The map shows, by county, the number of ELI households and the number of adequate, affordable, and available units. In Connecticut, New London County comes closest to meeting the need of ELI renter households with 42 units available for every 100 ELI renter households. Tolland County is the furthest away with 29 units for every 100 ELI renter households.
The main findings from the report:
- Demand is outpacing supply: between 2000 and 2013 ELI renter households increased 38% while supply of adequate, affordable, and available rental units only increased by 7%.
- The number of adequate, affordable, and available rental units for ELI renter households has decreased over time from 37 for every 100 ELI renter households in 2000 to 28 in 2013.
- There is a growing reliance on federally funded programs for affordable housing. In 2000, 57% of adequate, affordable, and available homes for ELI renter households were HUD-assisted, in 2013 it surpassed 80%
- The supply of adequate, affordable, and available units has mostly declined across the country with a few exceptions.
The findings are based on data from the 2000 Census as well as three-year averages from the 2005, 2006, and 2007 and the 2011, 2012, and 2013 1-year American Community Surveys.

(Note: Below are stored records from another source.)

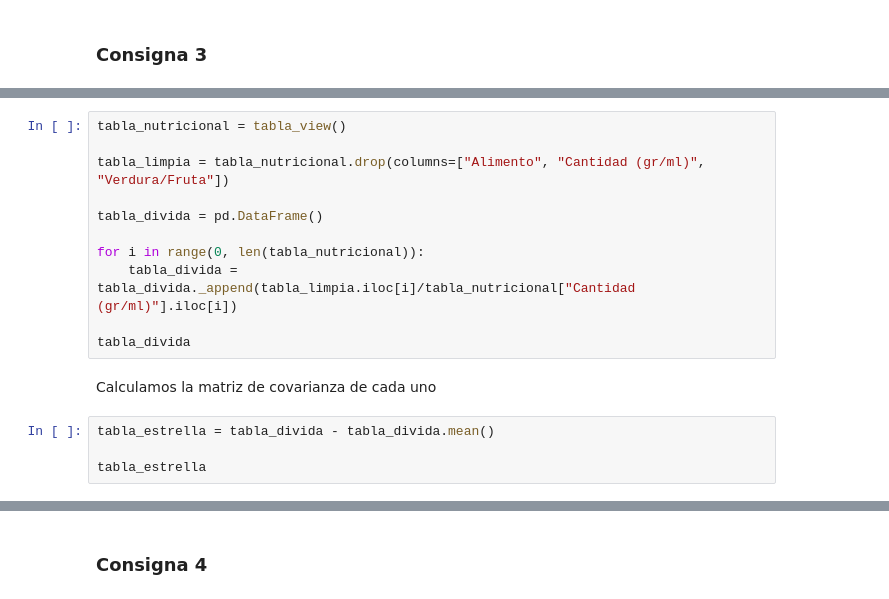
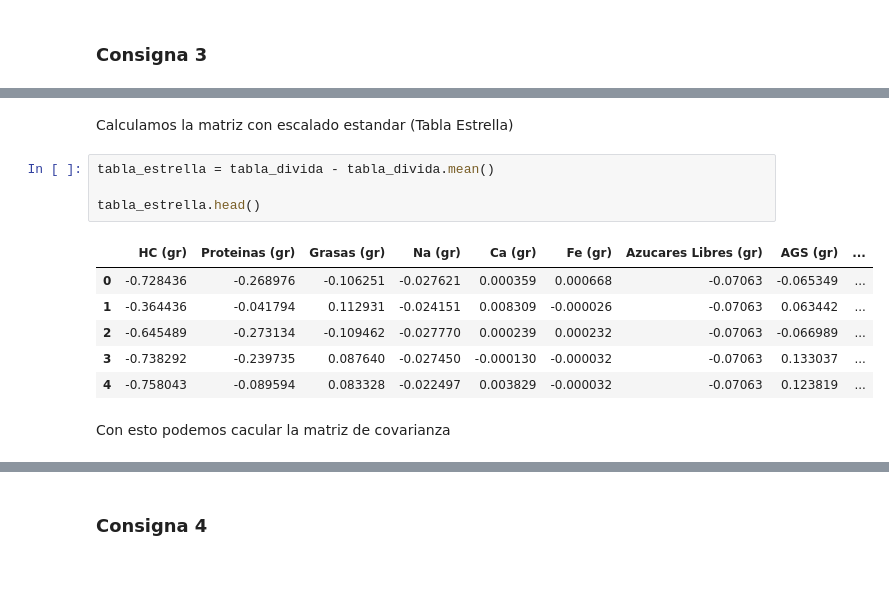
Before and after one commit to iggallardo-uba/ALC-TP2, a Jupyter notebook: Grupo-GR18.ipynb, the cells around one changed output, grey strips where cells are left out. Cells and saved outputs as stored; diff of their text form; blank space fills up the shorter version.

```diff
--- a/Grupo-GR18.ipynb
+++ b/Grupo-GR18.ipynb
@@ -53,20 +71,18 @@ print(pca.explained_variance_ratio_)
-# %%
-tabla_nutricional = tabla_view()
-
-tabla_limpia = tabla_nutricional.drop(columns=["Alimento", "Cantidad (gr/ml)", "Verdura/Fruta"])
-
-tabla_divida = pd.DataFrame()
-
-for i in range(0, len(tabla_nutricional)):
-    tabla_divida = tabla_divida._append(tabla_limpia.iloc[i]/tabla_nutricional["Cantidad (gr/ml)"].iloc[i])
-
-tabla_divida
+# %% [markdown]
+Calculamos la matriz con escalado estandar (Tabla Estrella)
+# %%
+tabla_estrella = tabla_divida - tabla_divida.mean()
+
+tabla_estrella.head()
+# %% [output]
+|  | HC (gr) | Proteinas (gr) | Grasas (gr) | Na (gr) | Ca (gr) | Fe (gr) | Azucares Libres (gr) | AGS (gr) | ... |
+| 0 | -0.728436 | -0.268976 | -0.106251 | -0.027621 | 0.000359 | 0.000668 | -0.07063 | -0.065349 | ... |
+| 1 | -0.364436 | -0.041794 | 0.112931 | -0.024151 | 0.008309 | -0.000026 | -0.07063 | 0.063442 | ... |
+| 2 | -0.645489 | -0.273134 | -0.109462 | -0.027770 | 0.000239 | 0.000232 | -0.07063 | -0.066989 | ... |
+| 3 | -0.738292 | -0.239735 | 0.087640 | -0.027450 | -0.000130 | -0.000032 | -0.07063 | 0.133037 | ... |
+| 4 | -0.758043 | -0.089594 | 0.083328 | -0.022497 | 0.003829 | -0.000032 | -0.07063 | 0.123819 | ... |
 # %% [markdown]
-Calculamos la matriz de covarianza de cada uno
+Con esto podemos cacular la matriz de covarianza
-# %%
-tabla_estrella = tabla_divida - tabla_divida.mean()
-
-tabla_estrella
 # %%
 covarianza = (tabla_estrella.transpose() @ tabla_estrella)/len(tabla_estrella)
 
```
Also changed, not shown: parts of 22 cells of this notebook, 1 other file.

View the map here.
Read the full report - The Housing Affordability Gap for Extremely Low-Income Renters in 2013